Directions: Check every line in the listing below for "dalla". Copy the ones where it occurs.
BEGIN Supplied data
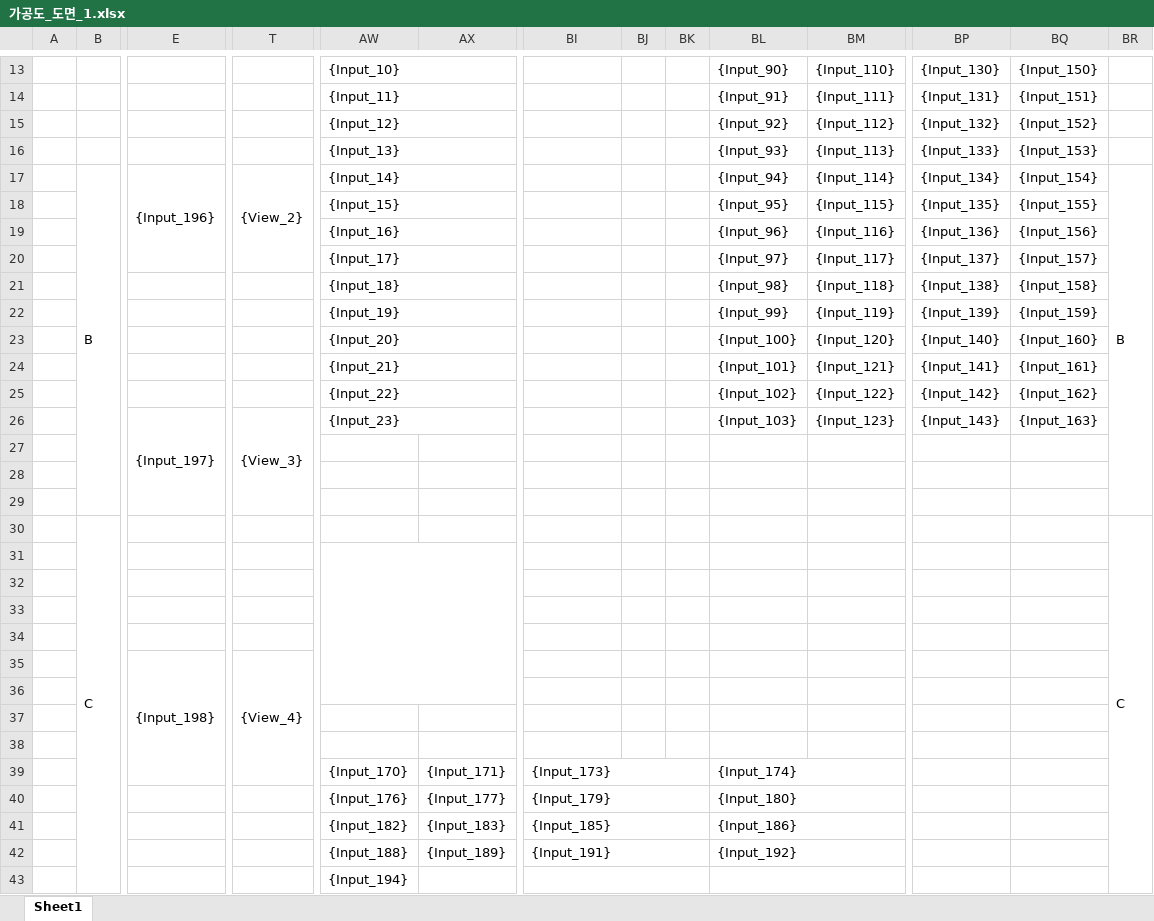
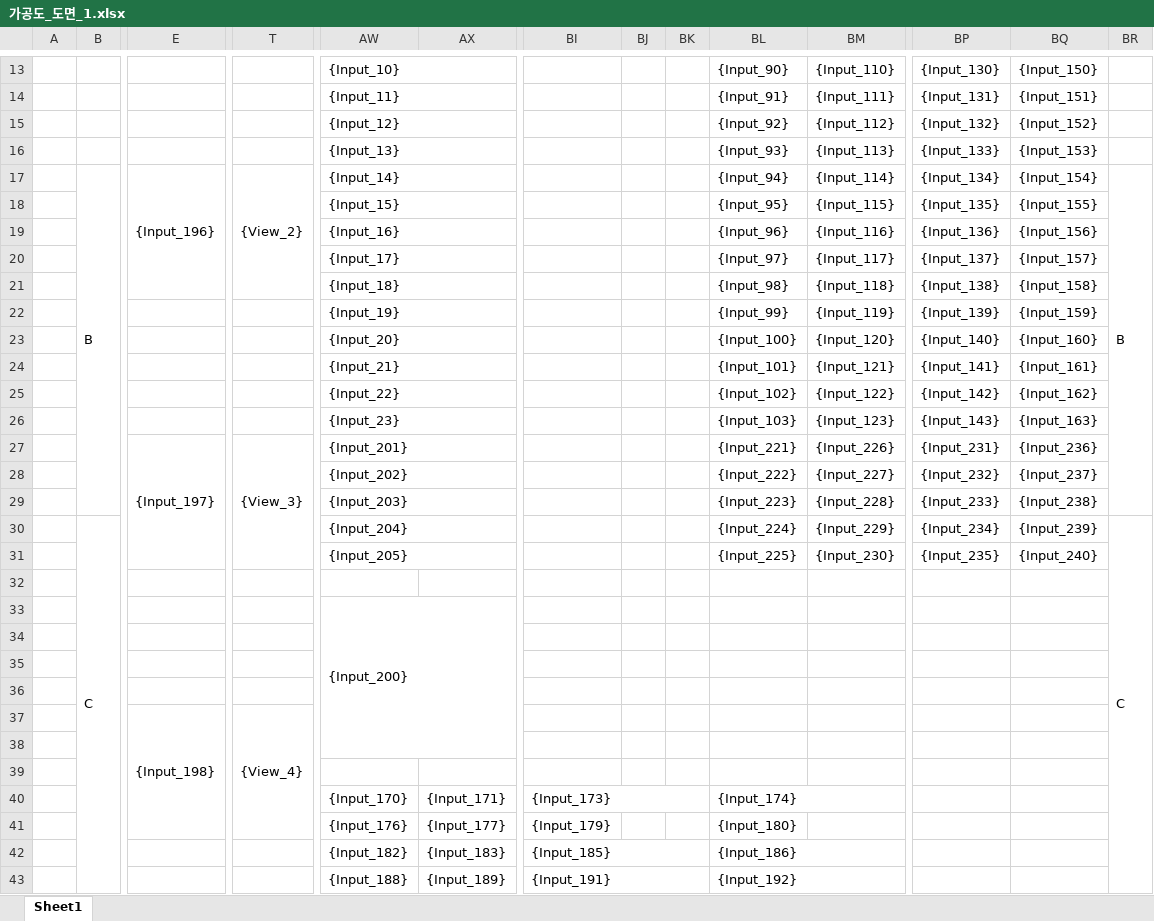
Before and after one commit to uuuuj/a2z, an Excel workbook: 가공도_도면_1.xlsx, sheet Sheet1, drawn as a sheet; only a part is shown, gaps mark what is left out; values as stored, in another font and other column widths than the file's, no cell formats; removed rows and columns are numbered as before the commit, all else as after; rows hold the shown columns only; the diff covers the shown part only; the diff names each change by its address in the sheet, - before the commit and + after, or states it on an @@ line.

```diff
--- a/가공도_도면_1.xlsx (sheet Sheet1)
+++ b/가공도_도면_1.xlsx (sheet Sheet1)
-B17:B29 merged
+B17:B29 merged
-E17:R20 merged
+E17:R21 merged
-T17:AG20 merged
+T17:AG21 merged
-BR17:BR29 merged
+BR17:BR29 merged
-E26: {Input_197}
+E26: (empty)
-E26:R29 merged
-T26: {View_3}
+T26: (empty)
-T26:AG29 merged
+row 27:  |  | {Input_197} | {View_3} | {Input_201} |  |  |  |  | {Input_221} | {Input_226} | {Input_231} | {Input_236}
+row 28:  |  |  |  | {Input_202} |  |  |  |  | {Input_222} | {Input_227} | {Input_232} | {Input_237}
+row 29:  |  |  |  | {Input_203} |  |  |  |  | {Input_223} | {Input_228} | {Input_233} | {Input_238}
+row 30:  | C |  |  | {Input_204} |  |  |  |  | {Input_224} | {Input_229} | {Input_234} | {Input_239} | C
+row 31:  |  |  |  | {Input_205} |  |  |  |  | {Input_225} | {Input_230} | {Input_235} | {Input_240}
-row 33: (empty)
+row 33:  |  |  |  | {Input_200}
+AW33:AX38 merged
-row 29: (empty)
-row 30:  | C |  |  |  |  |  |  |  |  |  |  |  | C
-row 31: (empty)
-E35:R39 merged
+E37:R41 merged
-T35:AG39 merged
+T37:AG41 merged
-row 38: (empty)
-BI40:BK40 merged
-BL40:BN40 merged
-row 43:  |  |  |  | {Input_194}
```
Also changed, not shown: 1 added row, 1 removed row, 1 edited cell and merged cells elsewhere in this sheet, cell formats, 2D 자동 제작도 개발 현황.xlsx, 제작도_도면_1.xlsx.
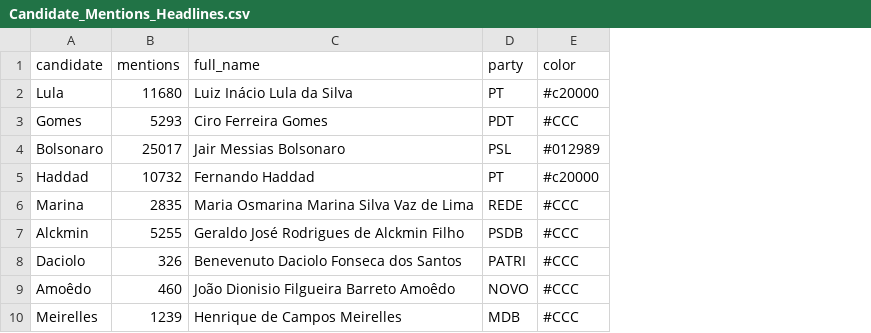
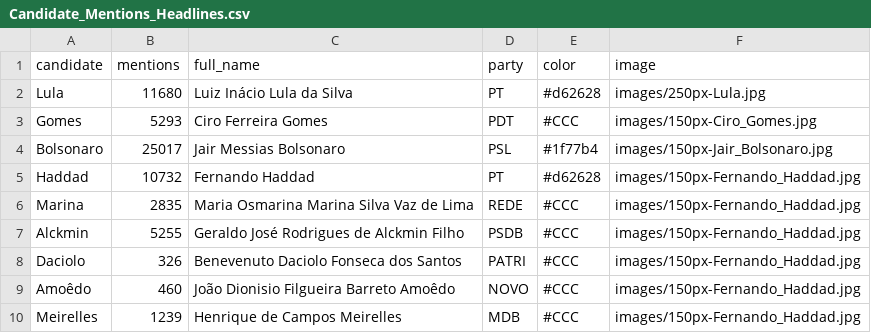
Before and after one commit to NYU-VIS-FALL2018/storytelling-group-2, a CSV file: Candidate_Mentions_Headlines.csv, drawn as a sheet; the diff names each change by its address in the sheet, - before the commit and + after, or states it on an @@ line.

Commit message:
added images of candidates to hover over bar chart

```diff
--- a/Candidate_Mentions_Headlines.csv
+++ b/Candidate_Mentions_Headlines.csv
+column F (image), rows 2-10: images/250px-Lula.jpg | images/150px-Ciro_Gomes.jpg | images/150px-Jair_Bolsonaro.jpg | images/150px-Fernando_Haddad.jpg | images/150px-Fernando_Haddad.jpg | images/150px-Fernando_Haddad.jpg | images/150px-Fernando_Haddad.jpg | images/150px-Fernando_Haddad.jpg | images/150px-Fernando_Haddad.jpg
-E2 (color): #c20000
+E2 (color): #d62628
-E4 (color): #012989
+E4 (color): #1f77b4
-E5 (color): #c20000
+E5 (color): #d62628
```
Also changed, not shown: 1 other file.
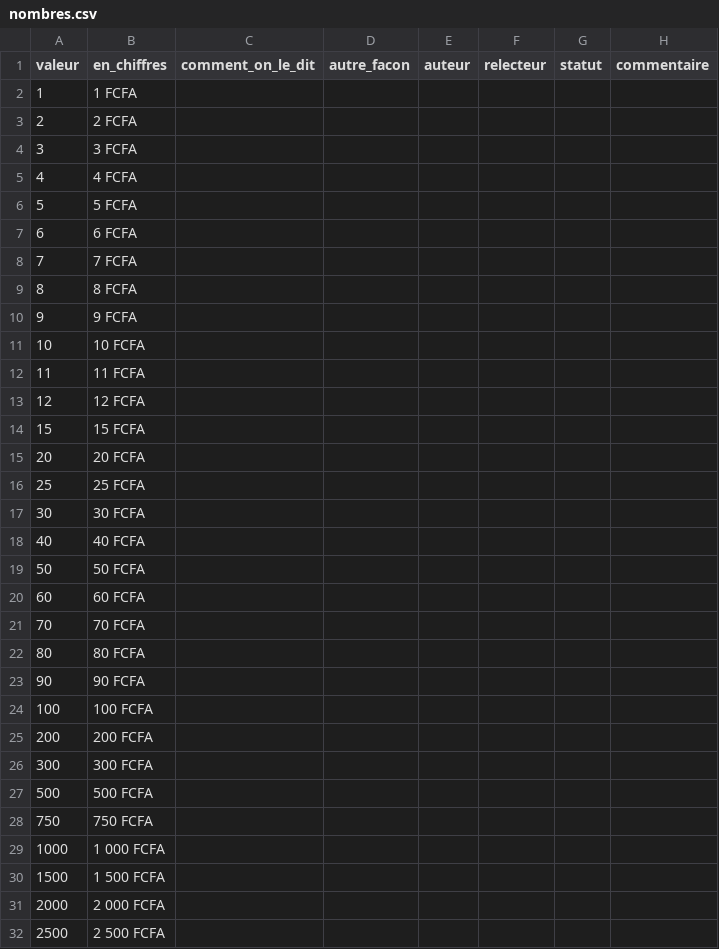
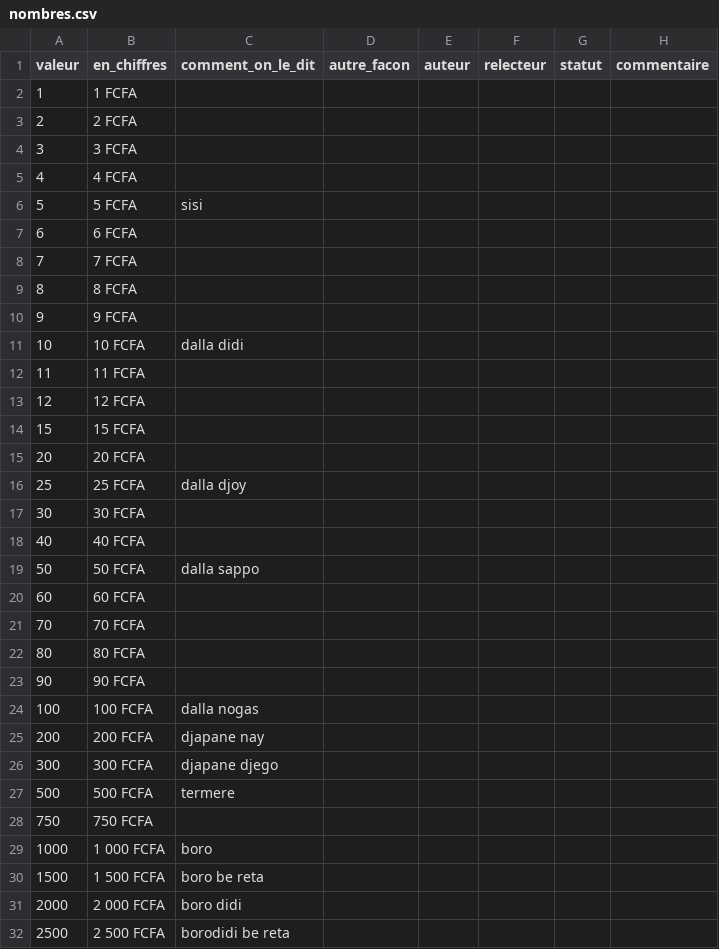
Before and after one commit to Savhel/mon-nkap, a CSV file: collecte/fub/nombres.csv, drawn as a sheet; only a part is shown; the diff covers the shown part only.

Commit message:
Fulfulde : premières feuilles des natifs importées (brouillon)
Lexique, nombres, demandes, réponses et définitions repris tels qu'écrits
par les natifs, sans retouche d'orthographe. Tout reste en brouillon tant
qu'un auteur et un second relecteur ne sont pas indiqués. 15 réponses sont
écartées par l'import : les repères ({montant}, {nom}…) y sont remplacés
par « … ».

Apprentissage des expressions-clés : un mot présent dans les phrases d'au
moins trois intentions (« a yidi », « je veux ») n'est plus pris pour un
mot-clé. Avec peu de phrases, il faisait passer presque toute demande en
fulfulde pour un transfert.

```diff
--- a/collecte/fub/nombres.csv
+++ b/collecte/fub/nombres.csv
@@ -5,3 +5,3 @@
 "4","4 FCFA","","","","","",""
-"5","5 FCFA","","","","","",""
+"5","5 FCFA","sisi","","","","",""
 "6","6 FCFA","","","","","",""
@@ -10,3 +10,3 @@
 "9","9 FCFA","","","","","",""
-"10","10 FCFA","","","","","",""
+"10","10 FCFA","dalla didi","","","","",""
 "11","11 FCFA","","","","","",""
@@ -15,6 +15,6 @@
 "20","20 FCFA","","","","","",""
-"25","25 FCFA","","","","","",""
+"25","25 FCFA","dalla djoy","","","","",""
 "30","30 FCFA","","","","","",""
 "40","40 FCFA","","","","","",""
-"50","50 FCFA","","","","","",""
+"50","50 FCFA","dalla sappo","","","","",""
 "60","60 FCFA","","","","","",""
@@ -23,10 +23,10 @@
 "90","90 FCFA","","","","","",""
-"100","100 FCFA","","","","","",""
-"200","200 FCFA","","","","","",""
-"300","300 FCFA","","","","","",""
-"500","500 FCFA","","","","","",""
+"100","100 FCFA","dalla nogas","","","","",""
+"200","200 FCFA","djapane nay","","","","",""
+"300","300 FCFA","djapane djego","","","","",""
+"500","500 FCFA","termere","","","","",""
 "750","750 FCFA","","","","","",""
-"1000","1 000 FCFA","","","","","",""
-"1500","1 500 FCFA","","","","","",""
-"2000","2 000 FCFA","","","","","",""
-"2500","2 500 FCFA","","","","","",""
+"1000","1 000 FCFA","boro","","","","",""
+"1500","1 500 FCFA","boro be reta","","","","",""
+"2000","2 000 FCFA","boro didi","","","","",""
+"2500","2 500 FCFA","borodidi be reta","","","","",""
```
Also changed, not shown: 8 edited cells elsewhere in this file, collecte/fub/definitions.csv, collecte/fub/demandes.csv, 5 other files.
END Supplied data
Reply:
+"10","10 FCFA","dalla didi","","","","",""
+"25","25 FCFA","dalla djoy","","","","",""
+"50","50 FCFA","dalla sappo","","","","",""
+"100","100 FCFA","dalla nogas","","","","",""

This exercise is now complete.